China's import and export financing system
The major financial players in import and export finance comprise two segments in China: banking institutions and insurance institutions.
In China, banks can devise various financial vehicles to provide many kinds of trade financing services to firms that meet their qualification standards. The major players in the banking industry comprise many banks with different functions. There are three policy banks, four solely state-owned banks, 10 small and mid-sized shareholding commercial banks, 100 small and mid- sized shareholding city commercial banks, and 191 foreign financial institutions. All of these are under the auspices of the central bank – People's Bank of China. More specifically:
? The Export–Import Bank of China (Eximbank) is the only policy-oriented bank;
? Bank of China, Construction Bank of China and Agriculture Bank of China are solely state-owned;
? Bank of Communication, Everbright Bank, CITIC Enterprise Bank, Huaxia Bank, Minsheng Bank, Merchant Bank, Shenzhen Development Bank, Guangdong Development Bank, Shanghai Pudong Development Bank and Fujian Xingye Bank are shareholding commercial banks.
The major Chinese insurance institutions related to foreign trade are Export Credit Insurance Company of China and People's Insurance Company of China.
Financing tools in import and export
Among the various foreign trade financing services available, the export credit funded by the government is provided by Eximbank, whereas general commercial loans are provided by commercial banks. Their businesses cover:
? export seller's credit, export buyer's credit, forfeiting, factoring, discounting, project financing, syndicated loans and offshore construction loans;
? issuance, acceptance, negotiation and confirmation of letters of credit, bank guarantees, export lending, packing credit, import lending, delivery guarantee, import credit line service and entrusted collection.

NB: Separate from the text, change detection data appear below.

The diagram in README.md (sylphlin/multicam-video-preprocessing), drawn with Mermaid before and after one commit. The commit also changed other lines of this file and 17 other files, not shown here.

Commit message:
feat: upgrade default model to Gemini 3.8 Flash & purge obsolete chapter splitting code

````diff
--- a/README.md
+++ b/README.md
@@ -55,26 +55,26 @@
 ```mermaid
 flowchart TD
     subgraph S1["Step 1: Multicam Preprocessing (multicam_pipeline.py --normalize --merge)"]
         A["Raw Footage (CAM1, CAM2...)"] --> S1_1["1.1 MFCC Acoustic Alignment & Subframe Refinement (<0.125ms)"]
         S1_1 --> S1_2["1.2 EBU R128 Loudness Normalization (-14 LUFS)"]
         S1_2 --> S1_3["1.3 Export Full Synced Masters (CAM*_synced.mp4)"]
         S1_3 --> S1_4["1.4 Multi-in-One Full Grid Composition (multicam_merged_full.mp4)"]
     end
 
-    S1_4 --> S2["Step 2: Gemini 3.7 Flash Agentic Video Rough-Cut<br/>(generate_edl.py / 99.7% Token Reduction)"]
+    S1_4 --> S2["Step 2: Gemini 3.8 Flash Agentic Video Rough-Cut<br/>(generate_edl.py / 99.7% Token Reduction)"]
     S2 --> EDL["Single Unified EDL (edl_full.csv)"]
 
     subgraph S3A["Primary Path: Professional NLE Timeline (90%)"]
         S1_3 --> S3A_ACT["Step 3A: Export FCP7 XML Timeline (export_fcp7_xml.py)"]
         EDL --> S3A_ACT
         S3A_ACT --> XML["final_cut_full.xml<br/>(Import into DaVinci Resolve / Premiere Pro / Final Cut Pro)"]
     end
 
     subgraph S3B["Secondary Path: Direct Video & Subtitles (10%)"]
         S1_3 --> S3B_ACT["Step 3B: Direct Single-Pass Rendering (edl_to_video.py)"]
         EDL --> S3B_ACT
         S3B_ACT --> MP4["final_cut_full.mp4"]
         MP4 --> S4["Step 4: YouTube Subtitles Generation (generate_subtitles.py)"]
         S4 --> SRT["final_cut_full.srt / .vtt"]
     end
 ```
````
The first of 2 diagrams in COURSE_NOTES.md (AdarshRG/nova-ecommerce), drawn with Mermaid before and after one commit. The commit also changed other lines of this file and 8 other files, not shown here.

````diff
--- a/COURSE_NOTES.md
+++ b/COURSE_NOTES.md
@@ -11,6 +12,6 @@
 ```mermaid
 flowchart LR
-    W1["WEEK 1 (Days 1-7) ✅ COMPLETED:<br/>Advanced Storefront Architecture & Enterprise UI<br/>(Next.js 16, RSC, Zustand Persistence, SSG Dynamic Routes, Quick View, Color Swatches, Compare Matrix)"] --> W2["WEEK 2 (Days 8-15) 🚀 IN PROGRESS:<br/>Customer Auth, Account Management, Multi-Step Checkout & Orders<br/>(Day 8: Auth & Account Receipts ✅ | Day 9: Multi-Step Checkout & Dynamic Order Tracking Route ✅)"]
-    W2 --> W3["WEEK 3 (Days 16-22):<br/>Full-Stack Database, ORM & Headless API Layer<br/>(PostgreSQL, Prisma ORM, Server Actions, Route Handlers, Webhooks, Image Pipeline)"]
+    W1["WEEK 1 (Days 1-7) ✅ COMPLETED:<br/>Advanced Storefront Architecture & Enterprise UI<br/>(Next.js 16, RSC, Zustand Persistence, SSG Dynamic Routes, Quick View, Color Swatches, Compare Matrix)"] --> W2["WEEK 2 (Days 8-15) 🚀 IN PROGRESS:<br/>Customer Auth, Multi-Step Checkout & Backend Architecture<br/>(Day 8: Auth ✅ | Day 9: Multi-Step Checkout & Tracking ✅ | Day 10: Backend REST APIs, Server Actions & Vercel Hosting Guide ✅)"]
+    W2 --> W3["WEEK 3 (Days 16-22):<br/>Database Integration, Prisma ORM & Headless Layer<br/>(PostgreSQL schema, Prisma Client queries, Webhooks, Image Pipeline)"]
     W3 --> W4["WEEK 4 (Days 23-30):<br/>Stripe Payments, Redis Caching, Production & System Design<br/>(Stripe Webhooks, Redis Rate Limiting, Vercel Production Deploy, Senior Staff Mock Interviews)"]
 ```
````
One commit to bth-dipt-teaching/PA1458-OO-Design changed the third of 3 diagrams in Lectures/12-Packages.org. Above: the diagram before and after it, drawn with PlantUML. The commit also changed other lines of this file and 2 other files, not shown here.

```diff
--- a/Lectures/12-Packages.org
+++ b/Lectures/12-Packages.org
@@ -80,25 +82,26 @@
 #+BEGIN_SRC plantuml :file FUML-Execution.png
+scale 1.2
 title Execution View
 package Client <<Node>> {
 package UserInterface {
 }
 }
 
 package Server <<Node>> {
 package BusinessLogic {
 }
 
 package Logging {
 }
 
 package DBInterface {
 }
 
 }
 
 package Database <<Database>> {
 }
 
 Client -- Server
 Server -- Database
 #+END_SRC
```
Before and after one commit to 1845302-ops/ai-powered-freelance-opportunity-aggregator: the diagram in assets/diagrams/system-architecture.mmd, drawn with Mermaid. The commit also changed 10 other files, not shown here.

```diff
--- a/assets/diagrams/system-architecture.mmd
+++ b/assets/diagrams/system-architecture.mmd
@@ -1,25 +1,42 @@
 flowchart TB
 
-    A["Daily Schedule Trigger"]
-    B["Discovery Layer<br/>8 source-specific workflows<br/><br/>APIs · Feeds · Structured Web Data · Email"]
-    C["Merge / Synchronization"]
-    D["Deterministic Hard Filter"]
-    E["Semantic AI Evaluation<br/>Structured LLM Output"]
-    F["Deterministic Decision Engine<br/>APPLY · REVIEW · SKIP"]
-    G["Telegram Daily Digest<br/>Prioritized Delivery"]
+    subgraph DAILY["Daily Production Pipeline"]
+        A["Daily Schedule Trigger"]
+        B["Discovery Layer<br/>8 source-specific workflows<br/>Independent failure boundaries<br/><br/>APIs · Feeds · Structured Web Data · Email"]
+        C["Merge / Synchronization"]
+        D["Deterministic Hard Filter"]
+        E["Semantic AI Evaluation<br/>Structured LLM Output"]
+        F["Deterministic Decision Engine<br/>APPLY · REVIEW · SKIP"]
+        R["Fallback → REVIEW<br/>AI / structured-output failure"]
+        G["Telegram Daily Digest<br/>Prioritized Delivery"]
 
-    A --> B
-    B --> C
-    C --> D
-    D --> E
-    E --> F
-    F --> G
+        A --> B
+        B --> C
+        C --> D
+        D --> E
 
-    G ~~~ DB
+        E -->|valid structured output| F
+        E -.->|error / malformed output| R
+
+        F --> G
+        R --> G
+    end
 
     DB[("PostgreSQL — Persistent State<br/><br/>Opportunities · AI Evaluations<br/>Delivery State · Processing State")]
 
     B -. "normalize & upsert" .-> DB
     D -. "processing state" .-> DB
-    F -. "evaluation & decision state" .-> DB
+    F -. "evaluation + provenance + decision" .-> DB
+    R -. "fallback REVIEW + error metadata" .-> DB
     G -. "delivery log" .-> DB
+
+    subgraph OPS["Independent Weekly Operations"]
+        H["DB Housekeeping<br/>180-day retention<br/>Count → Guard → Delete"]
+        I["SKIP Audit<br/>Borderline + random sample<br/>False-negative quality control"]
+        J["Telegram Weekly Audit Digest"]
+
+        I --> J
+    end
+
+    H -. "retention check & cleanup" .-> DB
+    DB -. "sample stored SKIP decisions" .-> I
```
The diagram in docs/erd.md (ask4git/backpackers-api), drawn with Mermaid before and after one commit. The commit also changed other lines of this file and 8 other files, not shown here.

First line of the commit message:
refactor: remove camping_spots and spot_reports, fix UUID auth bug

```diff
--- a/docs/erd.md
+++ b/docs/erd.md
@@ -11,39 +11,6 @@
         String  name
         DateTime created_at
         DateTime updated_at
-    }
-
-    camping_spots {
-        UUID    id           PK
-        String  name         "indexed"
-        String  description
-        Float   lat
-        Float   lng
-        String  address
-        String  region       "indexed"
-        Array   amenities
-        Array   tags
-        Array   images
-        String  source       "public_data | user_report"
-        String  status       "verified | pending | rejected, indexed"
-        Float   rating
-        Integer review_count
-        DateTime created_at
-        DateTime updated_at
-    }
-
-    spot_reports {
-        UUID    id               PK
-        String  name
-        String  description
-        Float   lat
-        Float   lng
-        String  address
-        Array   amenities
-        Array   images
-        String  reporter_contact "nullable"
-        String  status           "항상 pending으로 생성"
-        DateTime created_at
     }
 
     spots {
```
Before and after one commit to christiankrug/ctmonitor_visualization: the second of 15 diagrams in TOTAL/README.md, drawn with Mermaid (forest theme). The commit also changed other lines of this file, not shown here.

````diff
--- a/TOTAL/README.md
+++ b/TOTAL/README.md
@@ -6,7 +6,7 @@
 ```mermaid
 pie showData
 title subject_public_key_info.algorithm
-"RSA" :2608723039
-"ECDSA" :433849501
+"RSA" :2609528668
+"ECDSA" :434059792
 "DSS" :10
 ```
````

In addition, the Eximbank also offers countermeasures against foreign exchange exposure, which include the forward contracts and other derivatives like currency and rate options, hedging, swapping, etc.
The Export Credit Insurance Company of China and People's Insurance Company of China provide insurance coverage over the following:
? short-term export credit;
? long and mid-term export credit;
? political risk for Chinese overseas investment;
? political risk for foreign investment in China;
? import and export cargo transportation;
? seaborne vessels;
The major lines of Eximbank
The business lines of Eximbank primarily include: export credit (seller's credit and buyer's credit), overseas guarantees, foreign favourable loans and foreign government concessionary loans.
Export seller's credit is the financial service provided to Chinese exporters which enables exporters to be in a position to accept deferred payment by foreign importers. This includes five different types of arrangement: project loans, short and mid-term credit lines, overseas engineering project loans, offshore contract manufacturing loans and overseas investment loans.
Export buyer's credit refers to the long and mid-term loans in favour of foreign borrowers. Its purpose is to enable foreign importers to be in a position to offer upfront payment to Chinese exporters. This is an option in support of China's exports of goods and technology services.
Overseas guarantees denote the promise to pay offered to overseas creditors or beneficiaries in the form of a letter of guarantee. In the event that the debtor fails to honour its commitment to pay under contract stipulations, the bank will undertake the payment responsibility specified in the letter of guarantee. Such guarantees include such items as borrowing, tendering, contract performance and contract deposit. They cover areas such as the export of mechanical and electronic products, high-tech products and complete sets of equipment, offshore engineering projects, international tenders by domestic financial organizations and foreign government loans.
Foreign favourable loans are long- and mid-term low-interest loans offered to other developing countries by the Chinese government in the nature of foreign aid. Beneficiaries of this type of loan are Chinese and foreign firms who are able to construct production facilities in the designated countries. These facilities must demonstrate the prospect of economic return and the capability to pay back. Such loans can also be granted for the construction of infrastructures and social welfare projects which demonstrate the capability to pay back. Exim- bank is the only bank to underwrite this type of loan.
Foreign government concessionary loans are those favourable loans and mixed loans offered by foreign governments to the Chinese government. Eximbank acts as an agent under the mandate of the Chinese Ministry of Finance to dispense these loans. Mixed loans are a combination of favourable loans offered by foreign governments and commercial loans offered by foreign banks. Eximbank is the primary concessionary bank for the loans offered by foreign governments.
Cultural Differences and Clashes in Communication
Key differences between Chinese and western cultures
Large power distance
Reverence to rank and power
Strong tendency of risk avoidance
Dominance of group interest and values
Doctrine of the mean and ambiguity
Resistance to change
Lack of original creativity
Pursuit of moral accomplishments
Cultivation of personal virtue
Despise material gains
'Face' is important
Connotation and tolerance
Small power distance
Equality among people
Authority of law
Strong tendency of risk taking
Dominance of individualistic interest
Clarity in expression
Acceptance of change
Pursuit of objective being
Knowledge and skill learning
Recognition of material gains
'Face' is unimportant
Candour and rigidity
Sources of cultural clashes in communication
Cross-cultural communication problems:
Complaints from western managers
Marathon negotiations and decision-making
Decisions reached by discussion instead of voting
Indirect expression of opinions
Great importance is given to 'face'
Dependent on Guanxi and personal emotions in business dealings
Submissive and lack creativity
Ambiguity in policies, laws and regulations
Excessive government intervention
Complicated and closely-knit interpersonal relations
Complaints from Chinese managers
Lack of understanding of the unique local environment
Over-rigid in handling business affairs and lack of flexibility
Impersonality and rule-orientation without giving consideration to circumstances
Lack of thrift in the use of corporate money
Disregard local management suggestions
Individualistic and arbitrary in decision-making
Money-making is the top priority
Lack of respect and care for staff/employees
Ignore the interests of Chinese partners
Arrogance and conceit
Managing cross-cultural differences for cross-cultural advantage
A possible solution for cultural differences could come from the following:
? adapting to each other's culture
? building shared values
? adjusting decision making references
? forming a unique management style accommodating both cultures
? establishing effective interpersonal communications that are free from prejudiced assumptions.
For more Information
* Asian Business. Business with China, Europe,India, Arabs, International Business and Cultural Books. *